### PROBLEM
Where in the records does the word "taskC" appear? Copy each line that holds it.

+++ MATERIAL FOR THIS EXERCISE

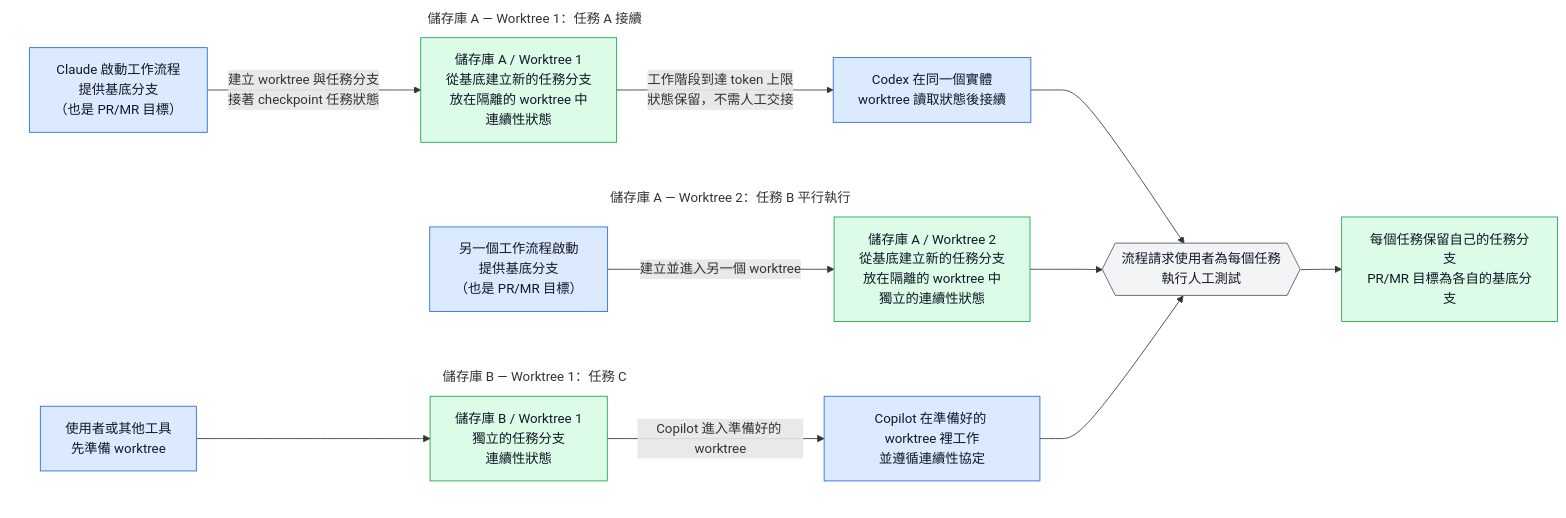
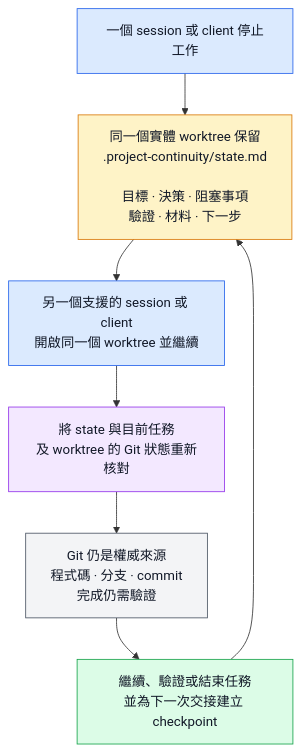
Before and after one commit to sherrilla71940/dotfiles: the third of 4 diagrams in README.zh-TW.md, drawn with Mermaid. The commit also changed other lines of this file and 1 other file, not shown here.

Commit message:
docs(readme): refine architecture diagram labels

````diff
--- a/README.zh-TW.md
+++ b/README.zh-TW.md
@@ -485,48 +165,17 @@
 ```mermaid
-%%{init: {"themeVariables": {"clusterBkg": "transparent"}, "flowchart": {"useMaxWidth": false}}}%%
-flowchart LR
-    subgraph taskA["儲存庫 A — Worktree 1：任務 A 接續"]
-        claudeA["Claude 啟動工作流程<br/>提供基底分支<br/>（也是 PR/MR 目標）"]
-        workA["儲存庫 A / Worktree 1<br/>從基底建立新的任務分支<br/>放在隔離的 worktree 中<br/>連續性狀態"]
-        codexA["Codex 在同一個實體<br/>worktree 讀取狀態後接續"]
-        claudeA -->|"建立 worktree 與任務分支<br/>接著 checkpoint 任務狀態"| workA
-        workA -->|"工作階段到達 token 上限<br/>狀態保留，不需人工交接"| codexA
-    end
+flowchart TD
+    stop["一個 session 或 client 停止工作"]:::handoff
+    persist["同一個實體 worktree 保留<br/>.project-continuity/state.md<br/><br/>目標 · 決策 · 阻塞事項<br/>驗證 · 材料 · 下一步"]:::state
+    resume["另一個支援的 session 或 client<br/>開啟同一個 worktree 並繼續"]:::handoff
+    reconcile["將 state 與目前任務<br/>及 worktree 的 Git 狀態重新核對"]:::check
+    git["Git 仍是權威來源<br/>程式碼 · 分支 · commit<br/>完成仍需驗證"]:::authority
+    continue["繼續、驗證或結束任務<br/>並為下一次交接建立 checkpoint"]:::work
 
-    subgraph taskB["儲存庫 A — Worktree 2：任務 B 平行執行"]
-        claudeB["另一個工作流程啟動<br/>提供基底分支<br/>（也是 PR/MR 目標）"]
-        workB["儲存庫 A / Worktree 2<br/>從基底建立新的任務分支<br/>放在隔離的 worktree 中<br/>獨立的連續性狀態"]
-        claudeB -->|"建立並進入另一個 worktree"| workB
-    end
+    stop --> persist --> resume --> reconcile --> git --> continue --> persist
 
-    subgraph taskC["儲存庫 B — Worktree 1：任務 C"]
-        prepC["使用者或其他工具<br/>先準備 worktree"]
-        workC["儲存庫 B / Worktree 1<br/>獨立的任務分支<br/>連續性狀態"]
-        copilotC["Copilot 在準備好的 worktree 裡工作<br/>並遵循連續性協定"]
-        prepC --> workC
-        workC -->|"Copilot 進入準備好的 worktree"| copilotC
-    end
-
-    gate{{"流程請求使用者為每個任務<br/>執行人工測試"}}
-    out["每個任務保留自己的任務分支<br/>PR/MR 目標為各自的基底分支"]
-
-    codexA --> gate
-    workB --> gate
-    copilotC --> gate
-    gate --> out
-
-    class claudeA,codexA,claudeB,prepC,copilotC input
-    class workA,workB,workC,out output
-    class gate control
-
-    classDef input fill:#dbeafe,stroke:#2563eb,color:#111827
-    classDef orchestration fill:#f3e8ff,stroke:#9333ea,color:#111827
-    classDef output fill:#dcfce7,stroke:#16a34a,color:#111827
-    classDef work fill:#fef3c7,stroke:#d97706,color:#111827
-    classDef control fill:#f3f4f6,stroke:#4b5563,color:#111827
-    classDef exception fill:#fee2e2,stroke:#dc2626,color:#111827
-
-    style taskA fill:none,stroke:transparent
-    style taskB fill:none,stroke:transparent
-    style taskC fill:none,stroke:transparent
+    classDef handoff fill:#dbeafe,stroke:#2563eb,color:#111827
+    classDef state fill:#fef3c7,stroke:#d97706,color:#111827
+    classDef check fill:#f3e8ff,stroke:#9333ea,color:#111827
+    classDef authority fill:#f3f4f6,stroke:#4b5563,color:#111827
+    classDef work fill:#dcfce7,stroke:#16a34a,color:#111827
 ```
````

++++++
+++ MATERIAL FOR THIS EXERCISE

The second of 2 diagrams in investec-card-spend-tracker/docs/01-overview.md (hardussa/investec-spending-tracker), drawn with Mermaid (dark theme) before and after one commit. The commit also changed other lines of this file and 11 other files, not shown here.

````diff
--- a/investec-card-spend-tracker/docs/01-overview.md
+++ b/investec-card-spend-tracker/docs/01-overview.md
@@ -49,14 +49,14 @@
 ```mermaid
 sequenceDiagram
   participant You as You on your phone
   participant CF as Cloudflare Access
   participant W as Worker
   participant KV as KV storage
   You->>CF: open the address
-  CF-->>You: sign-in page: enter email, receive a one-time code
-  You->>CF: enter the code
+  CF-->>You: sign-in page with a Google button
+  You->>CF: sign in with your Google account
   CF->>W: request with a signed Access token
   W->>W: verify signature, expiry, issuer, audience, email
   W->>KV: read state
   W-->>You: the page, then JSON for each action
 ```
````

++++++
+++ MATERIAL FOR THIS EXERCISE

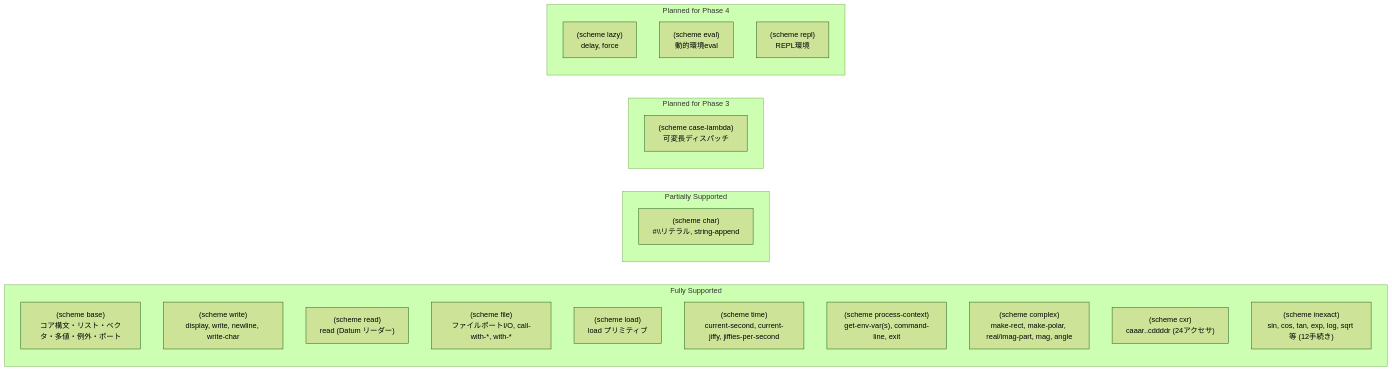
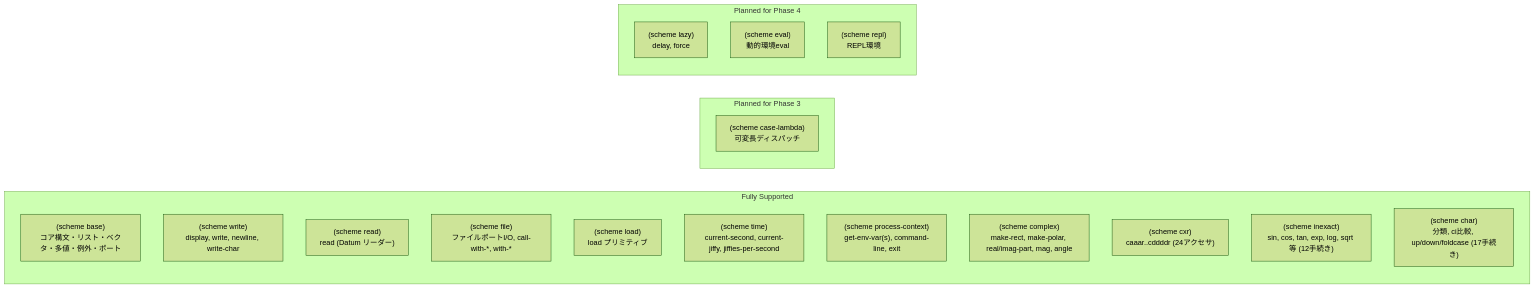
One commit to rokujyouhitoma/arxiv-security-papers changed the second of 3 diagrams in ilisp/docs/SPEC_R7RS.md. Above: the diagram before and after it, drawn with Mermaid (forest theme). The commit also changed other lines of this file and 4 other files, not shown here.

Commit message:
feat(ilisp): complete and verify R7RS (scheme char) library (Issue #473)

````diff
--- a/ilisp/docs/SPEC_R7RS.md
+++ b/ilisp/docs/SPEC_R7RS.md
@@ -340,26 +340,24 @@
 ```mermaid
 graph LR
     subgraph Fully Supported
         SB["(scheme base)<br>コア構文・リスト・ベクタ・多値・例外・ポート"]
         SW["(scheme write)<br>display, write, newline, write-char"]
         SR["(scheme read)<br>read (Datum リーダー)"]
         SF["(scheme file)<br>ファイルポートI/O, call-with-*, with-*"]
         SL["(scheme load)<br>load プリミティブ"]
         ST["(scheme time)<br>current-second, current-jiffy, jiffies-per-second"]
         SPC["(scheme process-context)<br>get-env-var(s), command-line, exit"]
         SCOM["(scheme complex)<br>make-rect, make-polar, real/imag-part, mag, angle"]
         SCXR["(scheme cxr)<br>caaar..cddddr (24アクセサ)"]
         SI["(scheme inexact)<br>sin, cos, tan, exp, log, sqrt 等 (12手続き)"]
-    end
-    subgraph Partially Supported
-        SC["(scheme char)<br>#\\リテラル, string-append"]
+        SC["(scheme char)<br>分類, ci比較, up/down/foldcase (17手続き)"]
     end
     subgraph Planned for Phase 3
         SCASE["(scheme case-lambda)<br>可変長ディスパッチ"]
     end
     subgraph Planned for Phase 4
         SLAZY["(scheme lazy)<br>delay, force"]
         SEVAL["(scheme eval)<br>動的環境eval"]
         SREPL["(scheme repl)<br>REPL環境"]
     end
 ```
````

++++++

### EXERCISE OUTPUT
-    subgraph taskC["儲存庫 B — Worktree 1：任務 C"]
-    style taskC fill:none,stroke:transparent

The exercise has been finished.